Vacation Like a Beach Boy

Tides have come and gone since the Beach Boys formed in 1961. But Brian Wilson, architect of the band’s signature sound, endures. So crank up “California Girls” (50 years old in 2015) and explore the Pacific coastal stretch from Los Angeles to Del Mar in the barefoot steps of the quintessential boys of summer.

> Surfin’ Safari

Some of North America’s best waves roll at Trestles, part of San Onofre State Beach, in San Clemente. Some call it “the Yosemite of surfing.” You have to walk a mile to get there. Park on Cristianitos Road and follow the trail to the water’s edge. And cast a glance up the hill. There on Calle Isabella stands Richard Nixon’s old Western White House, now privately owned.

Meanwhile, at the southern tip of Newport Beach’s Balboa Peninsula, the Wedge looms. It may be the most loved and feared bodysurfing spot in California—a quick, steep ride that often ends with a slam to the sand.

> Fun, Fun, Fun

Del Mar earned a shout-out in “Surfin’ USA,” but this is one beach town that grew up and got rich. The city shows off a neo-Tudor architectural theme and hosts two long-standing rituals: the San Diego County Fair (June-July) and the horse-racing season (July-September).

In Laguna Beach, you can’t turn your skateboard without bumping into another artsy summer festival. The Sawdust Art Festival erects a three-acre arts-and-crafts village with sawdust paths (July-August).

The Pageant of the Masters (July-August) features tableaux vivants re-creating famed artworks, from Leonardo da Vinci’s “Last Supper” to 19th-century Parisian burlesque posters.

> I Get Around

Redondo, Hermosa, and Manhattan Beaches—each with its own pier—are all connected by the Strand bike path. Find bikes for rent at Hermosa Cyclery.

At the end of the Manhattan Beach pier, the Roundhouse Aquarium displays sea stars and eels. Two blocks inland, cones and frozen bananas await at Manhattan Beach Creamery.

Huntington Beach is full of beach style and history. On Main Street, a bronze statue of surfing pioneer Duke Kahanamoku stands in front of Huntington Surf & Sport shop. The Duke would agree with Vince Ray, of the Hermosa Beach Chevron Surf Camp, who says, “Timing the wave—when to get on it—is the hardest thing to teach,” but “you get a magical feeling when that wave pushes you.”

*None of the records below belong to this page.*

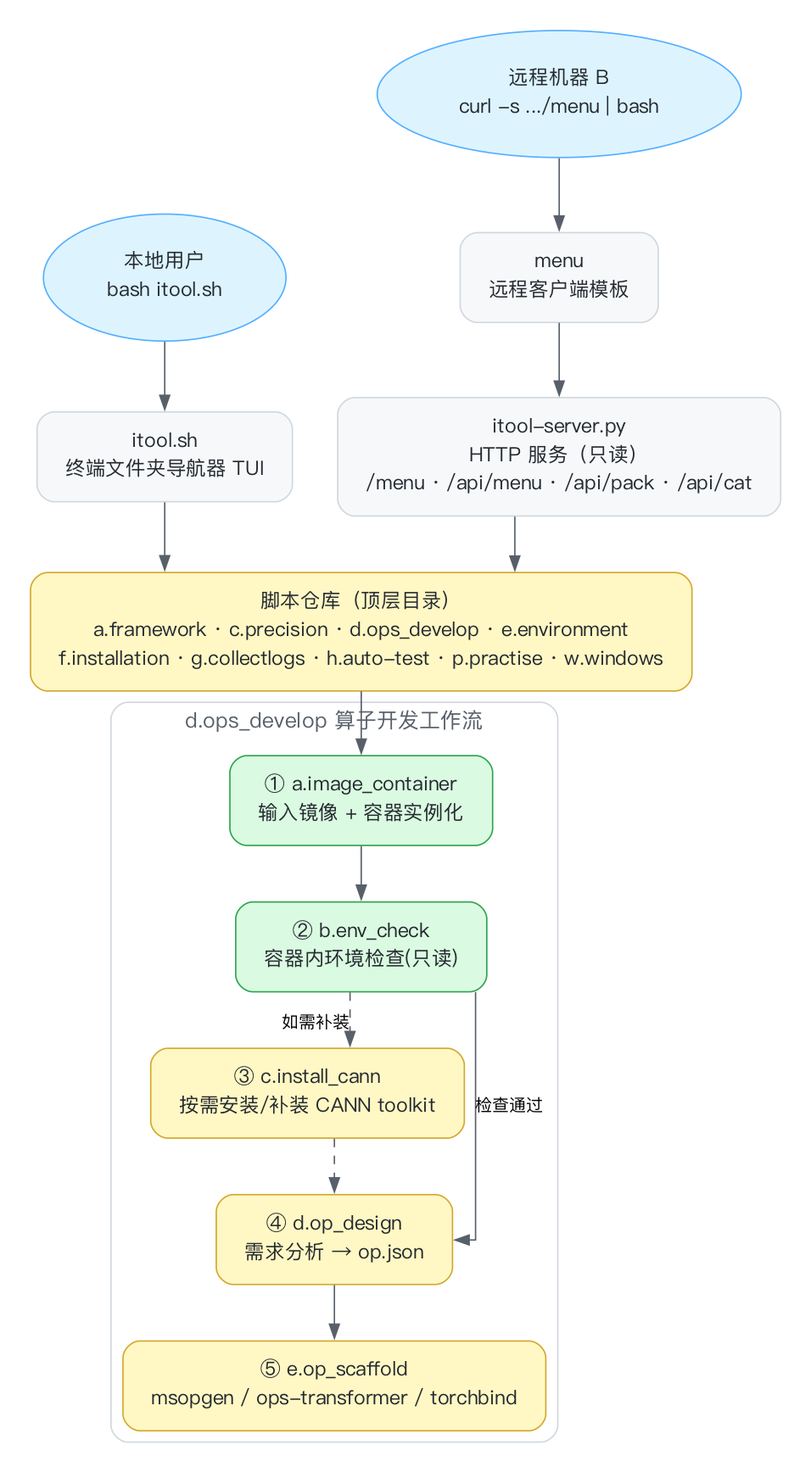
Earlier version of the Graphviz export docs/itool-flow.png (qqiushizi/itool). Its source is kept beside it as docs/itool-flow.dot.
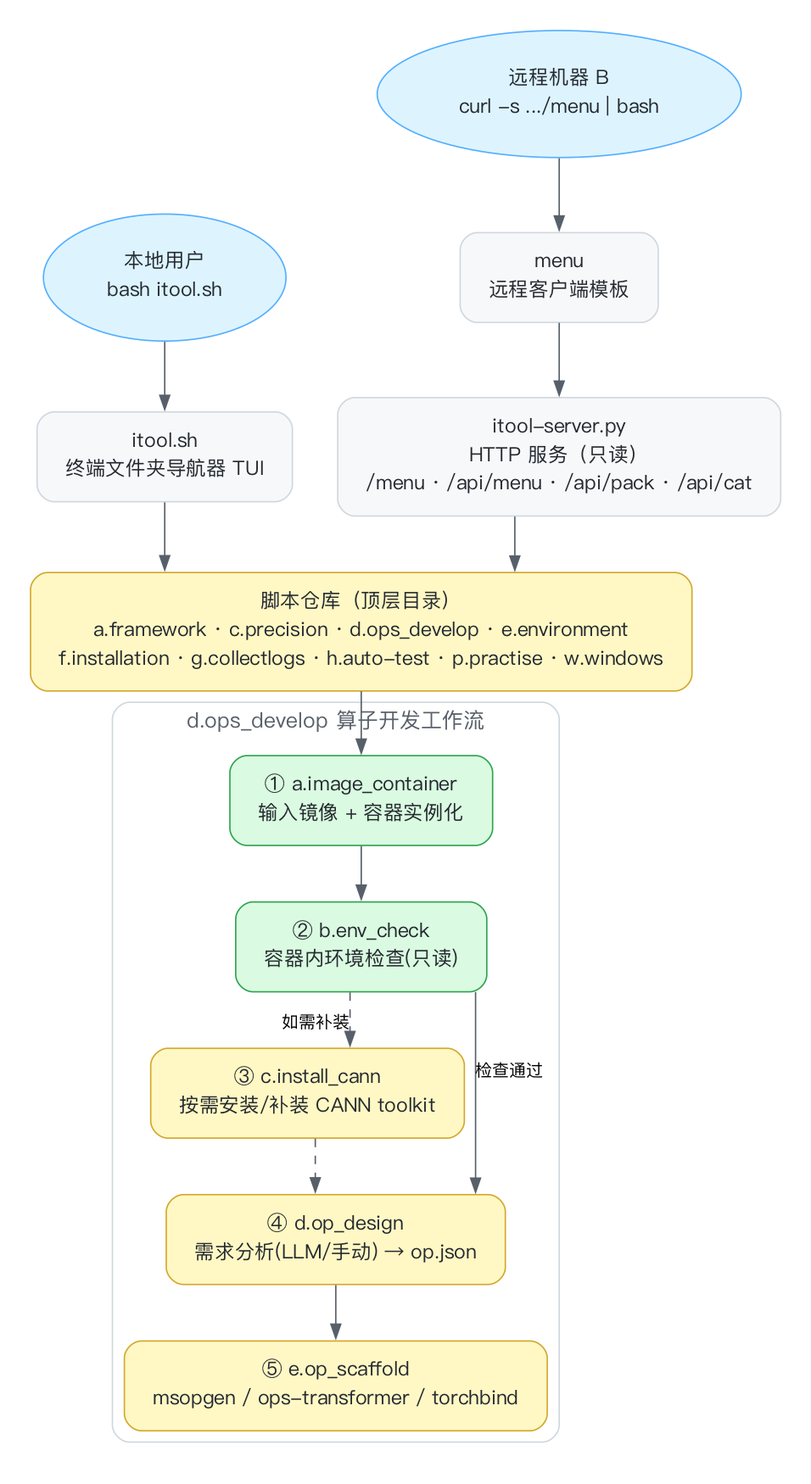
Above is the later version.

What changed in the source:
```diff
@@ -44,7 +44,7 @@
     S1 [label="① a.image_container\n输入镜像 + 容器实例化", fillcolor="#dafbe1", color="#2da44e"];
     S2 [label="② b.env_check\n容器内环境检查(只读)", fillcolor="#dafbe1", color="#2da44e"];
     S3 [label="③ c.install_cann\n按需安装/补装 CANN toolkit", fillcolor="#fff8c5", color="#d4a72c"];
-    S4 [label="④ d.op_design\n需求分析 → op.json", fillcolor="#fff8c5", color="#d4a72c"];
+    S4 [label="④ d.op_design\n需求分析(LLM/手动) → op.json", fillcolor="#fff8c5", color="#d4a72c"];
     S5 [label="⑤ e.op_scaffold\nmsopgen / ops-transformer / torchbind", fillcolor="#fff8c5", color="#d4a72c"];
   }
 
```
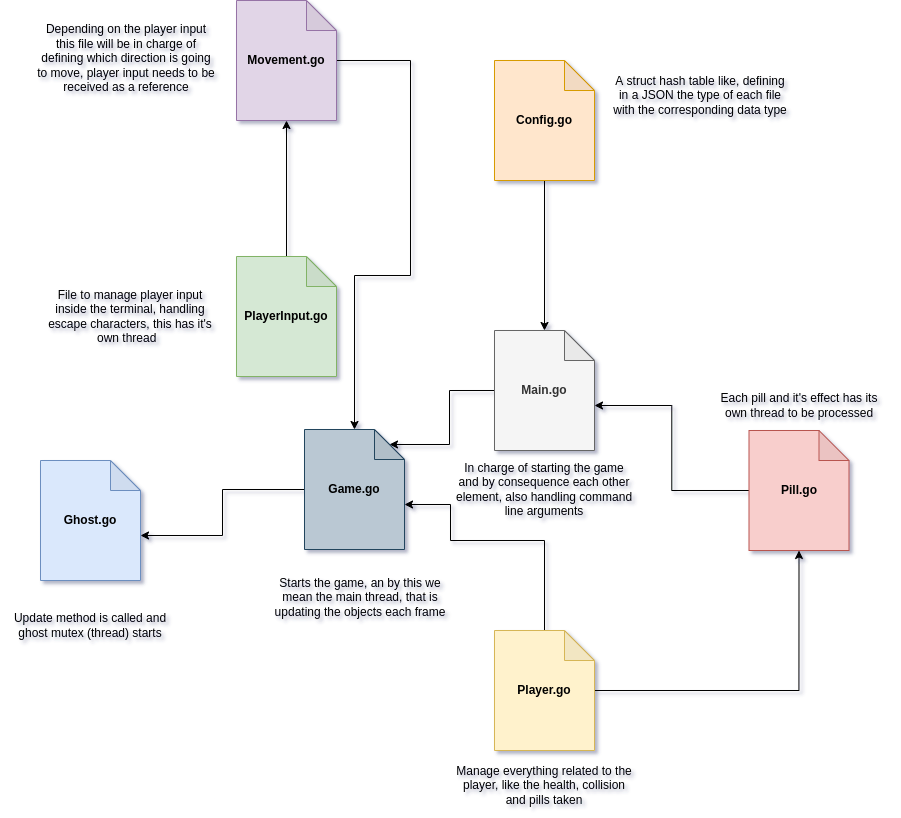
Above: images/architecture.png in S4ND1X/PacmanGo (draw.io), before the change. Source tidied: cells renumbered, new cells last; positions are measured from the earlier drawing's top-left corner, leaving out a move shared by most shapes.
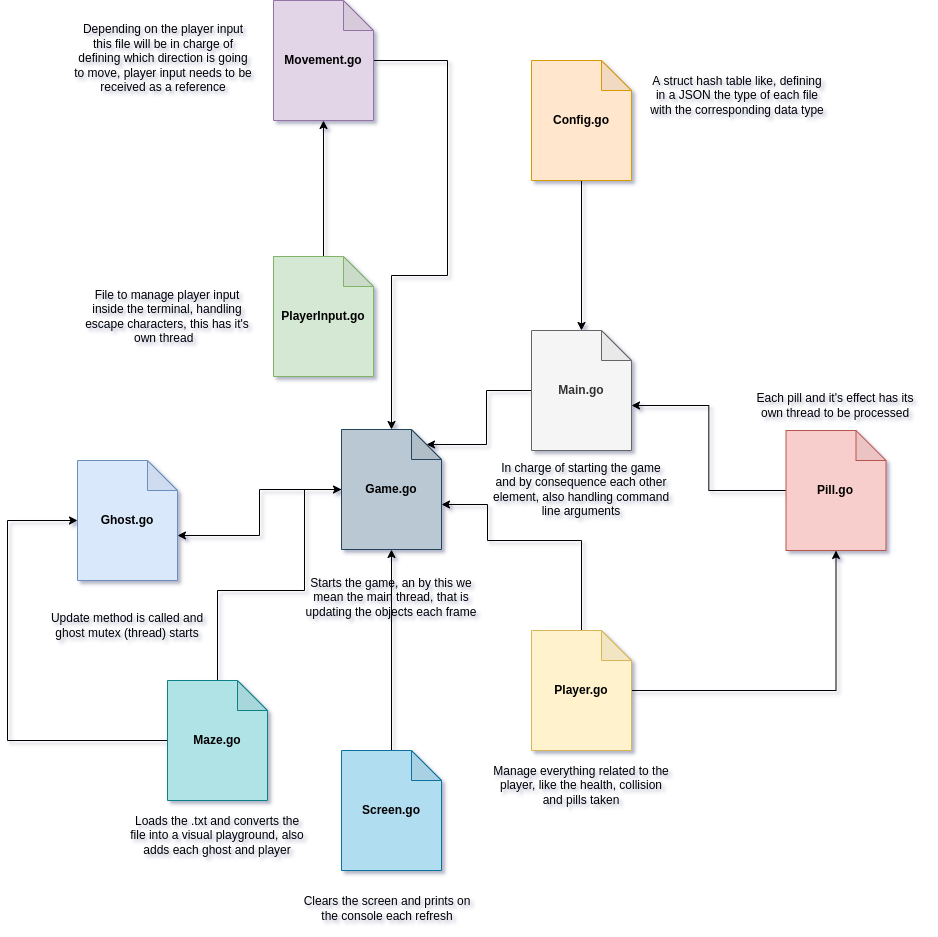
After the commit.

Commit message:
hotfix: change architecture scheenshot

The edit, as a diff of the source:
```diff
@@ -32,18 +32,18 @@
     <mxCell id="11" value="File to manage player input inside the terminal, handling escape characters, this has it's own thread&amp;nbsp;&amp;nbsp;" style="text;html=1;strokeColor=none;fillColor=none;align=center;verticalAlign=middle;whiteSpace=wrap;rounded=0;" parent="1" vertex="1">
       <mxGeometry x="40" y="301" width="180" height="30" as="geometry" />
     </mxCell>
+    <mxCell id="26" style="edgeStyle=orthogonalEdgeStyle;rounded=0;jettySize=auto;html=1;entryX=0.5;entryY=1;entryDx=0;entryDy=0;entryPerimeter=0;" parent="1" edge="1" source="14" target="7">
+      <mxGeometry relative="1" as="geometry" />
+    </mxCell>
-    <mxCell id="12" style="edgeStyle=orthogonalEdgeStyle;rounded=0;jettySize=auto;html=1;entryX=0.5;entryY=1;entryDx=0;entryDy=0;entryPerimeter=0;" parent="1" edge="1" source="14" target="7">
-      <mxGeometry relative="1" as="geometry" />
+    <mxCell id="12" style="edgeStyle=orthogonalEdgeStyle;rounded=0;jettySize=auto;html=1;entryX=0;entryY=0;entryDx=100;entryDy=75;entryPerimeter=0;" parent="1" edge="1" source="14" target="23">
+      <mxGeometry relative="1" as="geometry">
+        <Array as="points">
+          <mxPoint x="544" y="540" />
+          <mxPoint x="450" y="540" />
+          <mxPoint x="450" y="504" />
+        </Array>
+      </mxGeometry>
     </mxCell>
-    <mxCell id="13" style="edgeStyle=orthogonalEdgeStyle;rounded=0;jettySize=auto;html=1;entryX=0;entryY=0;entryDx=100;entryDy=75;entryPerimeter=0;" parent="1" edge="1" source="14" target="23">
-      <mxGeometry relative="1" as="geometry">
-        <Array as="points">
-          <mxPoint x="544" y="540" />
-          <mxPoint x="450" y="540" />
-          <mxPoint x="450" y="504" />
-        </Array>
-      </mxGeometry>
-    </mxCell>
     <mxCell id="14" value="&lt;b&gt;Player.go&lt;/b&gt;" style="shape=note;whiteSpace=wrap;html=1;backgroundOutline=1;darkOpacity=0.05;fillColor=#fff2cc;strokeColor=#d6b656;" parent="1" vertex="1">
       <mxGeometry x="494" y="630" width="100" height="120" as="geometry" />
     </mxCell>
@@ -80,11 +80,43 @@
     <mxCell id="23" value="&lt;b&gt;Game.go&lt;/b&gt;" style="shape=note;whiteSpace=wrap;html=1;backgroundOutline=1;darkOpacity=0.05;fillColor=#bac8d3;strokeColor=#23445d;" parent="1" vertex="1">
       <mxGeometry x="304" y="429" width="100" height="120" as="geometry" />
     </mxCell>
+    <mxCell id="25" value="In charge of starting the game and by consequence each other element, also handling command line arguments" style="text;html=1;strokeColor=none;fillColor=none;align=center;verticalAlign=middle;whiteSpace=wrap;rounded=0;" parent="1" vertex="1">
+      <mxGeometry x="454" y="471.5" width="180" height="35" as="geometry" />
+    </mxCell>
+    <mxCell id="27" style="edgeStyle=orthogonalEdgeStyle;rounded=0;jettySize=auto;html=1;entryX=0.5;entryY=1;entryDx=0;entryDy=0;entryPerimeter=0;" parent="1" edge="1" source="28" target="23">
+      <mxGeometry relative="1" as="geometry" />
+    </mxCell>
+    <mxCell id="28" value="&lt;b&gt;Screen.go&lt;/b&gt;" style="shape=note;whiteSpace=wrap;html=1;backgroundOutline=1;darkOpacity=0.05;fillColor=#b1ddf0;strokeColor=#10739e;" parent="1" vertex="1">
+      <mxGeometry x="304" y="750" width="100" height="120" as="geometry" />
+    </mxCell>
+    <mxCell id="29" value="Clears the screen and prints on the console each refresh" style="text;html=1;strokeColor=none;fillColor=none;align=center;verticalAlign=middle;whiteSpace=wrap;rounded=0;" parent="1" vertex="1">
+      <mxGeometry x="260" y="890" width="180" height="35" as="geometry" />
+    </mxCell>
+    <mxCell id="30" style="edgeStyle=orthogonalEdgeStyle;rounded=0;jettySize=auto;html=1;entryX=0;entryY=0.5;entryDx=0;entryDy=0;entryPerimeter=0;" parent="1" edge="1" source="32" target="23">
+      <mxGeometry relative="1" as="geometry">
+        <Array as="points">
+          <mxPoint x="180" y="590" />
+          <mxPoint x="267" y="590" />
+          <mxPoint x="267" y="489" />
+        </Array>
+      </mxGeometry>
+    </mxCell>
+    <mxCell id="31" style="edgeStyle=orthogonalEdgeStyle;rounded=0;jettySize=auto;html=1;entryX=0;entryY=0.5;entryDx=0;entryDy=0;entryPerimeter=0;" parent="1" edge="1" source="32" target="4">
+      <mxGeometry relative="1" as="geometry">
+        <Array as="points">
+          <mxPoint x="-30" y="740" />
+          <mxPoint x="-30" y="520" />
+        </Array>
+      </mxGeometry>
+    </mxCell>
+    <mxCell id="32" value="&lt;b&gt;Maze.go&lt;/b&gt;" style="shape=note;whiteSpace=wrap;html=1;backgroundOutline=1;darkOpacity=0.05;fillColor=#b0e3e6;strokeColor=#0e8088;" parent="1" vertex="1">
+      <mxGeometry x="130" y="680" width="100" height="120" as="geometry" />
+    </mxCell>
     <mxCell id="24" value="Starts the game, an by this we mean the main thread, that is updating the objects each frame" style="text;html=1;strokeColor=none;fillColor=none;align=center;verticalAlign=middle;whiteSpace=wrap;rounded=0;" parent="1" vertex="1">
-      <mxGeometry x="270" y="579" width="180" height="35" as="geometry" />
+      <mxGeometry x="264" y="579" width="180" height="35" as="geometry" />
     </mxCell>
-    <mxCell id="25" value="In charge of starting the game and by consequence each other element, also handling command line arguments" style="text;html=1;strokeColor=none;fillColor=none;align=center;verticalAlign=middle;whiteSpace=wrap;rounded=0;" parent="1" vertex="1">
-      <mxGeometry x="454" y="471.5" width="180" height="35" as="geometry" />
-    </mxCell>
+    <mxCell id="33" value="Loads the .txt and converts the file into a visual playground, also adds each ghost and player" style="text;html=1;strokeColor=none;fillColor=none;align=center;verticalAlign=middle;whiteSpace=wrap;rounded=0;" parent="1" vertex="1">
+      <mxGeometry x="90" y="820" width="180" height="30" as="geometry" />
+    </mxCell>
   </root>
 </mxGraphModel>
```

This piece, written by Christopher Reynolds, first appeared in the June/July 2015 issue of National Geographic Traveler magazine.